  1. We have a bin of Busy Bags. Just search “Busy Bags” online and you’ll find hundreds of cheap, easy ways to entertain little ones! We also did a Busy Bag exchange so I only had to make 1 type of busy bag (but I did make 25!) A favorite is sorting colored paper clips into plastic 1 oz cups marked with a single polka dot (which matches one of the colors of paper clips). My 4 year old still does that one!

  2. I am trying this idea, but my 3 year old doesn’t want to play very long or at all with the things I have put in them. He doesn’t like to play by himself either and I’m working on that. Sigh!

Trackbacks
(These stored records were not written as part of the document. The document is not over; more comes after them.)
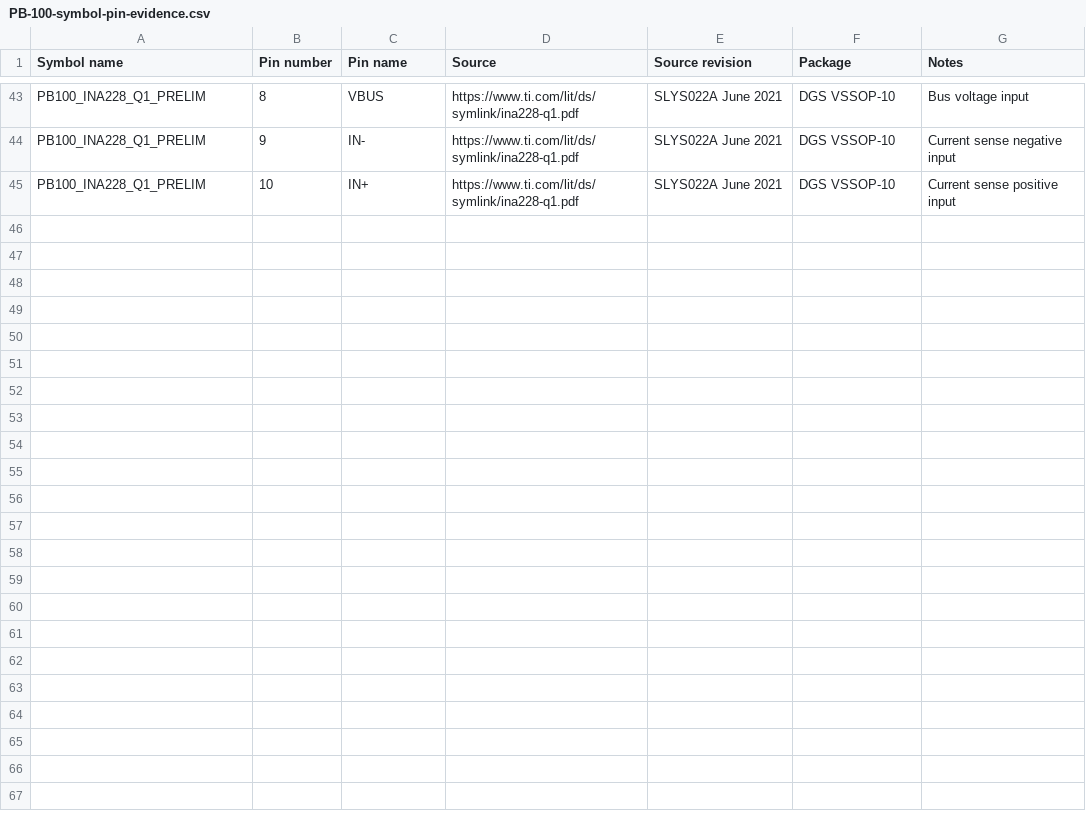
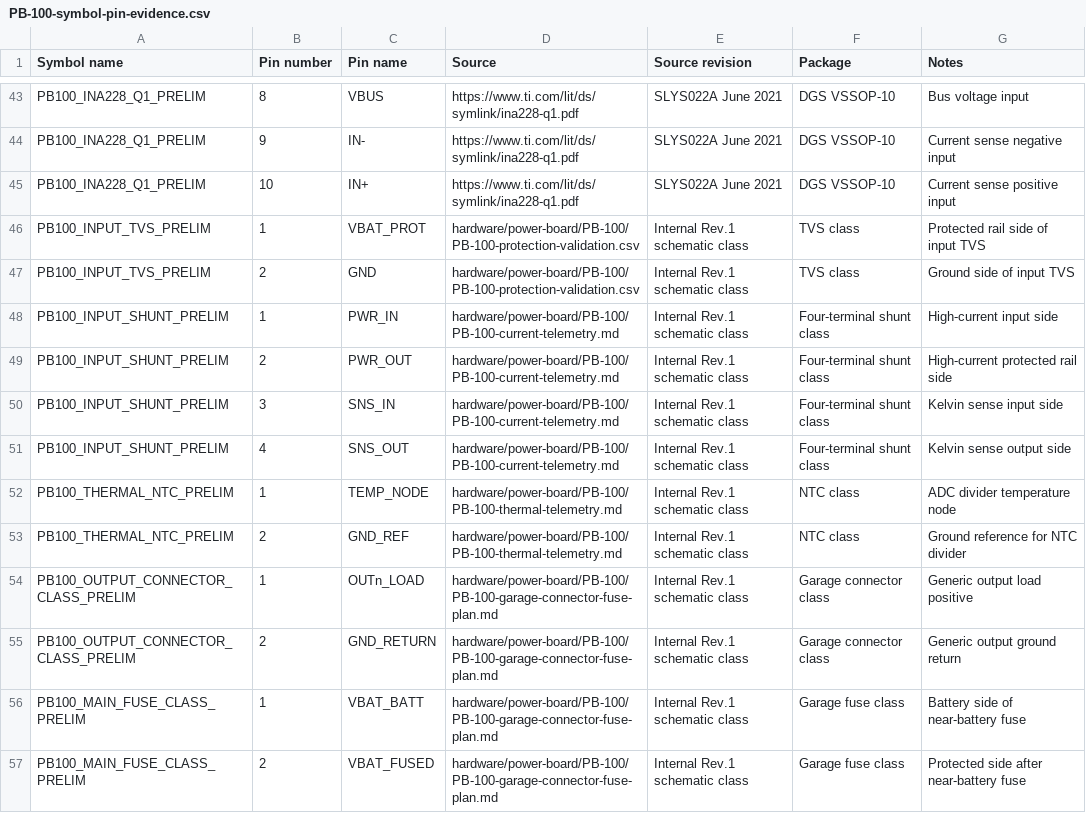
Before and after one commit to avlyubimov/svc-platform, a CSV file: hardware/power-board/PB-100/PB-100-symbol-pin-evidence.csv, drawn as a sheet; only a part is shown, gaps mark what is left out; the diff names each change by its address in the sheet, - before the commit and + after, or states it on an @@ line.

Commit message:
hardware: add pb100 passive class symbols

```diff
--- a/hardware/power-board/PB-100/PB-100-symbol-pin-evidence.csv
+++ b/hardware/power-board/PB-100/PB-100-symbol-pin-evidence.csv
+row 46: PB100_INPUT_TVS_PRELIM | 1 | VBAT_PROT | hardware/power-board/PB-100/PB-100-protection-validation.csv | Internal Rev.1 schematic class | TVS class | Protected rail side of input TVS
+row 47: PB100_INPUT_TVS_PRELIM | 2 | GND | hardware/power-board/PB-100/PB-100-protection-validation.csv | Internal Rev.1 schematic class | TVS class | Ground side of input TVS
+row 48: PB100_INPUT_SHUNT_PRELIM | 1 | PWR_IN | hardware/power-board/PB-100/PB-100-current-telemetry.md | Internal Rev.1 schematic class | Four-terminal shunt class | High-current input side
+row 49: PB100_INPUT_SHUNT_PRELIM | 2 | PWR_OUT | hardware/power-board/PB-100/PB-100-current-telemetry.md | Internal Rev.1 schematic class | Four-terminal shunt class | High-current protected rail side
+row 50: PB100_INPUT_SHUNT_PRELIM | 3 | SNS_IN | hardware/power-board/PB-100/PB-100-current-telemetry.md | Internal Rev.1 schematic class | Four-terminal shunt class | Kelvin sense input side
+row 51: PB100_INPUT_SHUNT_PRELIM | 4 | SNS_OUT | hardware/power-board/PB-100/PB-100-current-telemetry.md | Internal Rev.1 schematic class | Four-terminal shunt class | Kelvin sense output side
+row 52: PB100_THERMAL_NTC_PRELIM | 1 | TEMP_NODE | hardware/power-board/PB-100/PB-100-thermal-telemetry.md | Internal Rev.1 schematic class | NTC class | ADC divider temperature node
+row 53: PB100_THERMAL_NTC_PRELIM | 2 | GND_REF | hardware/power-board/PB-100/PB-100-thermal-telemetry.md | Internal Rev.1 schematic class | NTC class | Ground reference for NTC divider
+row 54: PB100_OUTPUT_CONNECTOR_CLASS_PRELIM | 1 | OUTn_LOAD | hardware/power-board/PB-100/PB-100-garage-connector-fuse-plan.md | Internal Rev.1 schematic class | Garage connector class | Generic output load positive
+row 55: PB100_OUTPUT_CONNECTOR_CLASS_PRELIM | 2 | GND_RETURN | hardware/power-board/PB-100/PB-100-garage-connector-fuse-plan.md | Internal Rev.1 schematic class | Garage connector class | Generic output ground return
+row 56: PB100_MAIN_FUSE_CLASS_PRELIM | 1 | VBAT_BATT | hardware/power-board/PB-100/PB-100-garage-connector-fuse-plan.md | Internal Rev.1 schematic class | Garage fuse class | Battery side of near-battery fuse
+row 57: PB100_MAIN_FUSE_CLASS_PRELIM | 2 | VBAT_FUSED | hardware/power-board/PB-100/PB-100-garage-connector-fuse-plan.md | Internal Rev.1 schematic class | Garage fuse class | Protected side after near-battery fuse
```
Also changed, not shown: hardware/power-board/PB-100/PB-100-symbol-capture-worklist.csv, 4 other files.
  1. [...] Archer refused to nap once he started staying home full time with me. I fought him on it until several weeks after Ellison was born . I stopped trying to make him nap and life got easier in some respects, but clearly we both needed a break during the day. I recently implemented quiet time during which he gets to play with a special “quiet time activity bin“. [...]

  2. [...] Also, stop by Keeper of the Home to see how Stephanie uses quiet time bins for her two older children as well as what is included in each bin. click here to repin from the original source :: image credit [...]
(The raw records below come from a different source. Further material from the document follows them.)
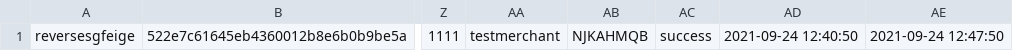
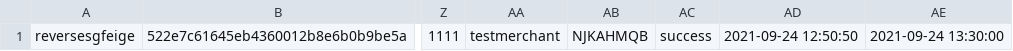
Before and after one commit to kite-open-api/kite-open-api.github.io, a CSV file: settlements.csv, drawn as a sheet; only a part is shown, gaps mark what is left out; the diff names each change by its address in the sheet, - before the commit and + after, or states it on an @@ line.

Commit message:
Update settlements.csv

```diff
--- a/settlements.csv
+++ b/settlements.csv
-AD1: 2021-09-24 12:40:50
+AD1: 2021-09-24 12:50:50
-AE1: 2021-09-24 12:47:50
+AE1: 2021-09-24 13:30:00
```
  3. [...] We used this concept for a few years and it worked well for us. Find more ideas for Quiet Time Bins at: ::Keeper of the Home [...]

  4. [...] surfing the internet for ideas on how to get the girls to play independently.  I found blog posts (here, here, and here), talked to friends, brainstormed, and came up with a new addition to our day.  [...]

  5. [...] Frugal Femina, I read about people making quiet time bins for their kiddos. Mainly Stephanie from Keeper of the Home, Crystal from Money Saving Mom (she posted about them on her old blog), and Above Rubies (which one [...]

  6. [...] Nesting is kicking into full swing.  Monday morning I woke up in such a panic about life, especially life with soon-to-be-four little ones, that I couldn’t go back to sleep (not that I’m sleeping much anyways with all the potty breaks and 365-point turns to trade from one aching hip to the other during the night).  I realized that I need to be MUCH more organized with our days here at home for us to survive.  I also need to continue working during the afternoons, but don’t want to be dependent on the TV to entertain my kids so I can get things done.  So, I researched and came across this fabulous post from Keeper of the Home on “Quiet Time Bins.” [...]

  7. [...] after seeing this example I set off collecting bins from various closets around my house and collecting the goodies to put [...]

  8. [...] See how Stephanie implemented this in her home. [...]

  9. [...] creating less mess. We’ve done variations of this in our home with great success. See how Stephanie implemented this in her home. Friend Toy SwapThis idea came from The Bargain Shopper Lady:My boys started a “friend toy [...]